(Web page edit records)
== Segment start ==
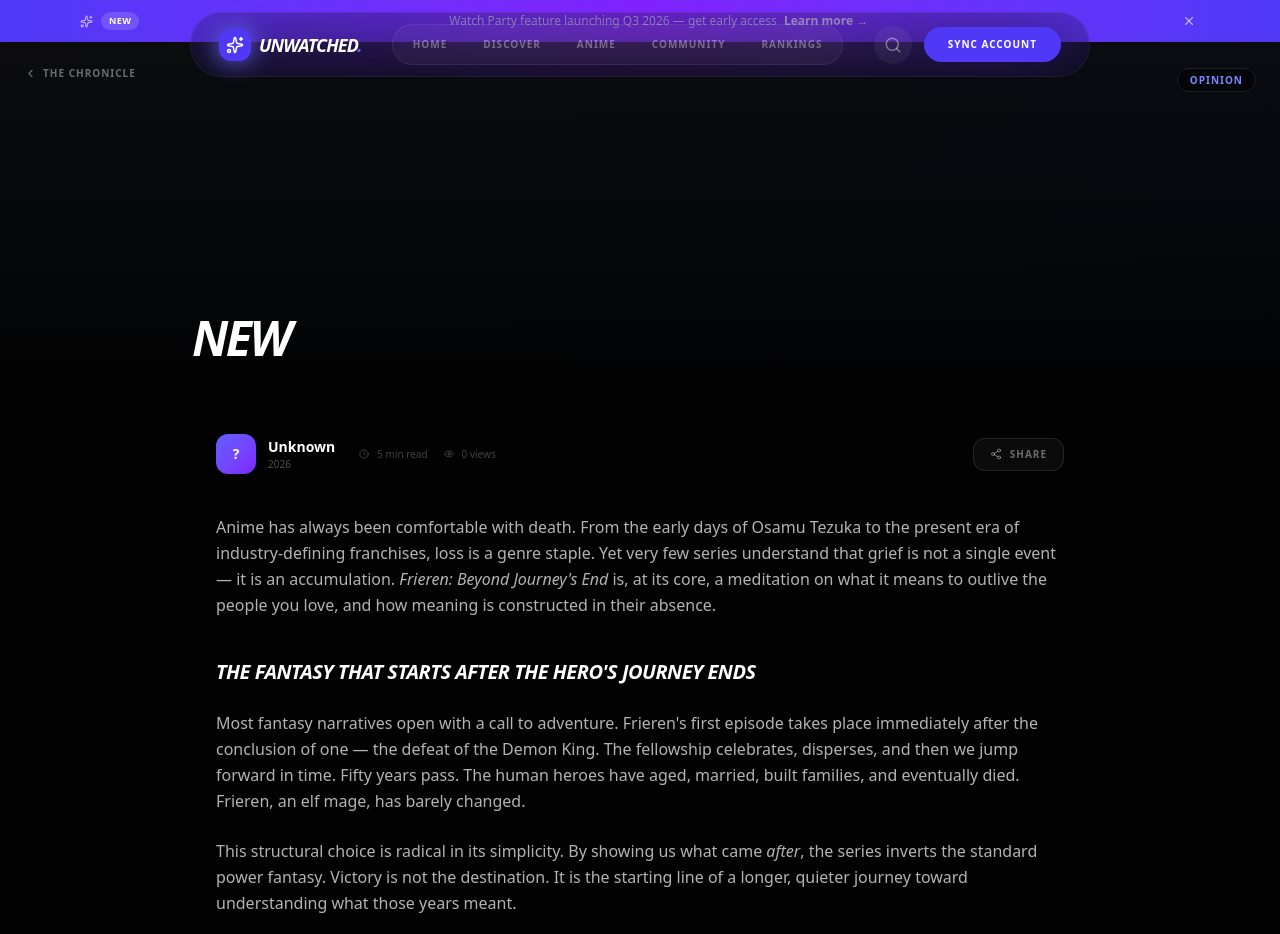
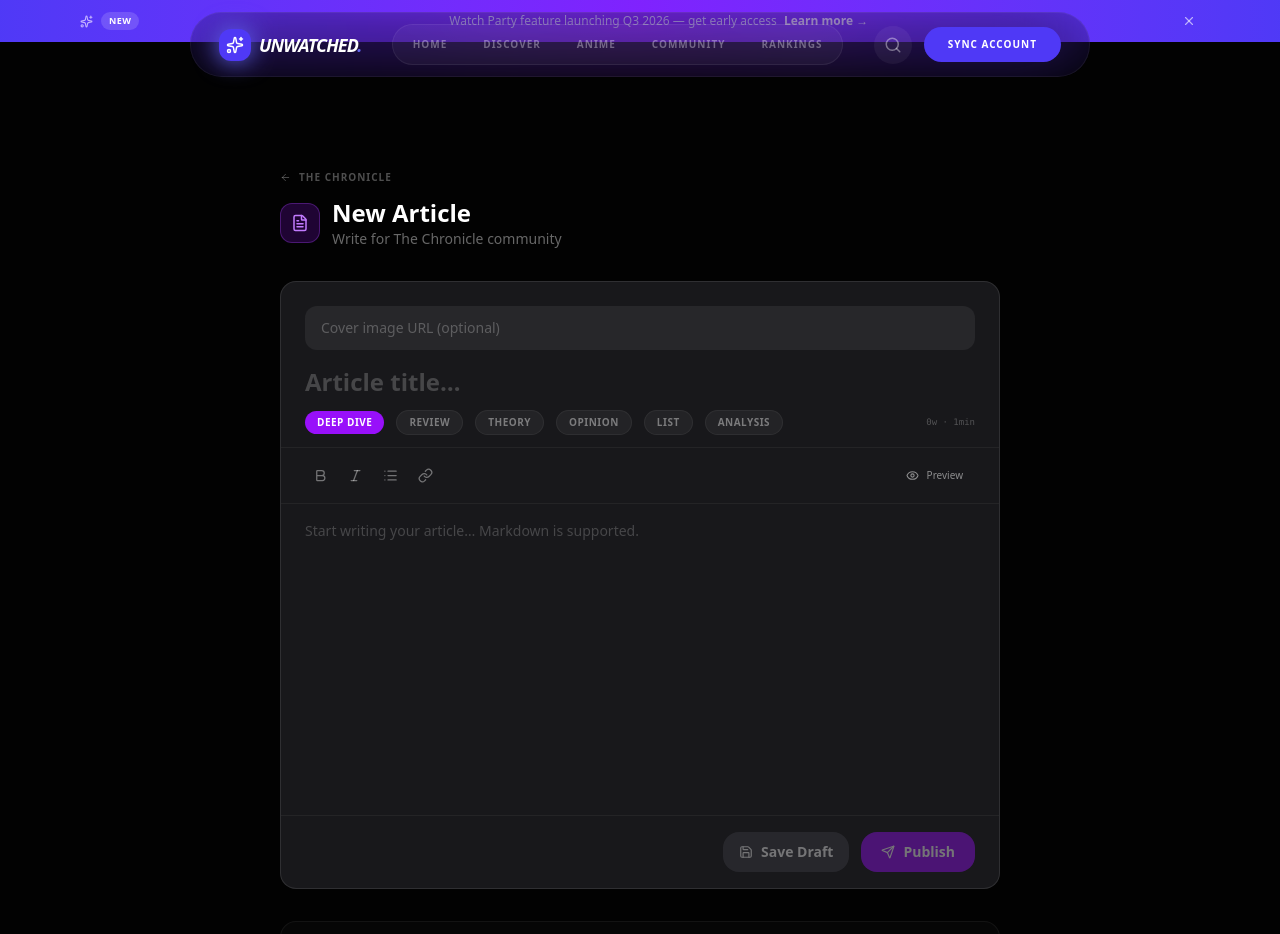
Before and after one commit to darwhite08/animeunwatched-frontend, a Next.js app: page /blog/new in a window 1280 px wide. Shown: the top 934 px of the page. Built offline with nearby package versions, Linux system fonts and the light colour scheme.

Commit message:
feat: blog new article editor with markdown toolbar, preview, draft/publish
Co-Authored-By: Claude Sonnet 4.6 (1M context) <noreply@anthropic.com>

```diff
--- /dev/null
+++ b/src/app/(public)/blog/new/page.tsx
@@ -0,0 +1,159 @@
+"use client"
+
+import { useState } from "react"
+import { motion, AnimatePresence } from "framer-motion"
+import Link from "next/link"
+import { FileText, Bold, Italic, List, Link as LinkIcon, Eye, EyeOff, Save, Send, Loader2, ArrowLeft } from "lucide-react"
+import { useToast } from "@/stores/toast.store"
+import { useRouter } from "next/navigation"
+
+const CATEGORIES = ["Deep Dive", "Review", "Theory", "Opinion", "List", "Analysis"]
+const TOOLBAR = [
+  { icon: Bold,     label: "Bold",   md: "**text**"  },
+  { icon: Italic,   label: "Italic", md: "_text_"    },
+  { icon: List,     label: "List",   md: "- item"    },
+  { icon: LinkIcon, label: "Link",   md: "[text](url)"},
+]
+
+export default function NewBlogPage() {
+  const { push } = useToast()
+  const router = useRouter()
+  const [title,    setTitle]    = useState("")
+  const [body,     setBody]     = useState("")
+  const [category, setCategory] = useState("Deep Dive")
+  const [coverUrl, setCoverUrl] = useState("")
+  const [preview,  setPreview]  = useState(false)
+  const [saving,   setSaving]   = useState(false)
+  const [status,   setStatus]   = useState<"idle"|"saved"|"published">("idle")
+
+  const wordCount = body.trim().split(/\s+/).filter(Boolean).length
+  const readTime  = Math.max(1, Math.ceil(wordCount / 200))
+  const canSave   = title.trim().length >= 3 && body.trim().length >= 20
+
+  const handleAction = async (action: "draft"|"publish") => {
+    if (!canSave) return
+    setSaving(true)
+    await new Promise(r => setTimeout(r, 900))
+    setSaving(false)
+    setStatus(action === "publish" ? "published" : "saved")
+    push(action === "publish" ? "Article published to The Chronicle!" : "Draft saved.", action==="publish"?"success":"info")
+    if (action === "publish") setTimeout(() => router.push("/blog"), 1500)
+  }
+
+  const insert = (md: string) => setBody(prev => prev + (prev ? "\n" : "") + md)
+
+  return (
+    <div className="min-h-screen bg-[#020202] text-white pb-32">
+      <div className="max-w-3xl mx-auto px-6 pt-32 space-y-8">
+        {/* Header */}
+        <div className="flex items-center justify-between gap-4">
+          <div>
+            <Link href="/blog" className="flex items-center gap-2 text-[10px] font-black uppercase tracking-widest text-white/30 hover:text-white mb-3 transition-colors">
+              <ArrowLeft size={11}/> The Chronicle
+            </Link>
+            <div className="flex items-center gap-3">
+              <div className="w-10 h-10 rounded-xl bg-purple-600/20 border border-purple-500/30 flex items-center justify-center">
+                <FileText size={18} className="text-purple-400" />
+              </div>
+              <div>
+                <h1 className="text-2xl font-semibold">New Article</h1>
+                <p className="text-sm text-white/40">Write for The Chronicle community</p>
+              </div>
+            </div>
+          </div>
+
+          <AnimatePresence>
+            {status !== "idle" && (
+              <motion.div initial={{ opacity:0,x:10 }} animate={{ opacity:1,x:0 }} exit={{ opacity:0 }}
+                className={`text-sm font-bold px-4 py-2 rounded-xl border ${status==="published"?"bg-emerald-600/20 border-emerald-500/30 text-emerald-400":"bg-indigo-600/20 border-indigo-500/30 text-indigo-400"}`}
+              >
+                {status==="published" ? "✓ Published!" : "✓ Saved as draft"}
+              </motion.div>
+            )}
+          </AnimatePresence>
+        </div>
+
+        {/* Editor card */}
+        <div className="bg-zinc-900 border border-white/10 rounded-2xl overflow-hidden">
+          {/* Cover URL */}
+          <div className="px-6 pt-6">
+            <input value={coverUrl} onChange={e=>setCoverUrl(e.target.value)} placeholder="Cover image URL (optional)"
+              className="w-full bg-zinc-800 rounded-xl px-4 py-3 text-sm outline-none placeholder:text-white/25 focus:ring-1 focus:ring-purple-500/50 transition-all"
+            />
+            {coverUrl && <div className="mt-3 rounded-xl overflow-hidden h-40 bg-zinc-800"><img src={coverUrl} alt="cover" className="w-full h-full object-cover"/></div>}
+          </div>
+
+          {/* Title */}
+          <div className="px-6 pt-4">
+            <input value={title} onChange={e=>setTitle(e.target.value)} placeholder="Article title…"
+              className="w-full bg-transparent text-2xl font-semibold outline-none placeholder:text-white/20"
+            />
+          </div>
+
+          {/* Category + meta */}
+          <div className="px-6 pt-3 pb-3 flex flex-wrap items-center gap-3 border-b border-white/5">
+            {CATEGORIES.map(c => (
+              <button key={c} onClick={() => setCategory(c)}
+                className={`px-3 py-1 rounded-full text-[10px] font-black uppercase tracking-wider transition-all ${category===c?"bg-purple-600 text-white":"bg-white/5 text-white/40 hover:bg-white/8 border border-white/5"}`}
+              >{c}</button>
+            ))}
+            <span className="ml-auto text-[9px] text-white/25 font-mono">{wordCount}w · {readTime}min</span>
+          </div>
+
+          {/* Toolbar */}
+          <div className="flex items-center gap-1 px-6 py-3 border-b border-white/5">
+            {TOOLBAR.map(({ icon:Icon, label, md }) => (
+              <button key={label} onClick={() => insert(md)} title={label}
+                className="p-2 rounded-lg text-white/40 hover:text-white hover:bg-white/5 transition-colors"
+              ><Icon size={15}/></button>
+            ))}
+            <button onClick={() => setPreview(p=>!p)} className="ml-auto flex items-center gap-2 px-3 py-1.5 rounded-lg text-[10px] text-white/50 hover:bg-white/5 transition-colors">
+              {preview ? <EyeOff size={13}/> : <Eye size={13}/>}
+              {preview ? "Editor" : "Preview"}
+            </button>
+          </div>
+
+          {/* Body */}
+          <div className="px-6 py-4 min-h-[240px]">
+            {preview ? (
+              <div className="text-sm text-white/70 leading-relaxed whitespace-pre-wrap min-h-[240px]">
+                {body || <span className="text-white/20">Nothing to preview yet…</span>}
+              </div>
+            ) : (
+              <textarea value={body} onChange={e=>setBody(e.target.value)}
+                placeholder="Start writing your article… Markdown is supported."
+                rows={12}
+                className="w-full bg-transparent text-sm resize-none outline-none placeholder:text-white/20 leading-relaxed"
+              />
+            )}
+          </div>
+
+          {/* Actions */}
+          <div className="flex items-center justify-end gap-3 px-6 py-4 border-t border-white/5">
+            <button onClick={() => handleAction("draft")} disabled={!canSave||saving}
+              className="flex items-center gap-2 px-4 py-2.5 rounded-2xl bg-zinc-700 hover:bg-zinc-600 disabled:opacity-40 disabled:cursor-not-allowed text-sm font-bold transition-all"
+            >
+              {saving?<Loader2 size={14} className="animate-spin"/>:<Save size={14}/>} Save Draft
+            </button>
+            <button onClick={() => handleAction("publish")} disabled={!canSave||saving}
+              className="flex items-center gap-2 px-5 py-2.5 rounded-2xl bg-purple-600 hover:bg-purple-700 disabled:opacity-40 disabled:cursor-not-allowed text-sm font-bold transition-all"
+            >
+              {saving?<Loader2 size={14} className="animate-spin"/>:<Send size={14}/>} Publish
+            </button>
+          </div>
+        </div>
+
+        {/* Tips */}
+        <div className="flex items-start gap-3 p-4 rounded-2xl bg-white/[0.02] border border-white/5">
+          <FileText size={15} className="text-purple-400 shrink-0 mt-0.5"/>
+          <div>
+            <p className="text-xs font-bold text-white/50">Writing Tips</p>
+            <p className="text-[10px] text-white/30 mt-0.5 leading-relaxed">
+              Use **bold**, _italic_, and - lists for formatting. Start with a hook that pulls readers in. Tag your article with the right category so the community can find it.
+            </p>
+          </div>
+        </div>
+      </div>
+    </div>
+  )
+}
```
== Segment end ==
__BRIEF__
Select the lines from the entries that include the word "Link".

__TASK ANSWER__
+import Link from "next/link"
+import { FileText, Bold, Italic, List, Link as LinkIcon, Eye, EyeOff, Save, Send, Loader2, ArrowLeft } from "lucide-react"
+  { icon: LinkIcon, label: "Link",   md: "[text](url)"},
+            <Link href="/blog" className="flex items-center gap-2 text-[10px] font-black uppercase tracking-widest text-white/30 hover:text-white mb-3 transition-colors">
+            </Link>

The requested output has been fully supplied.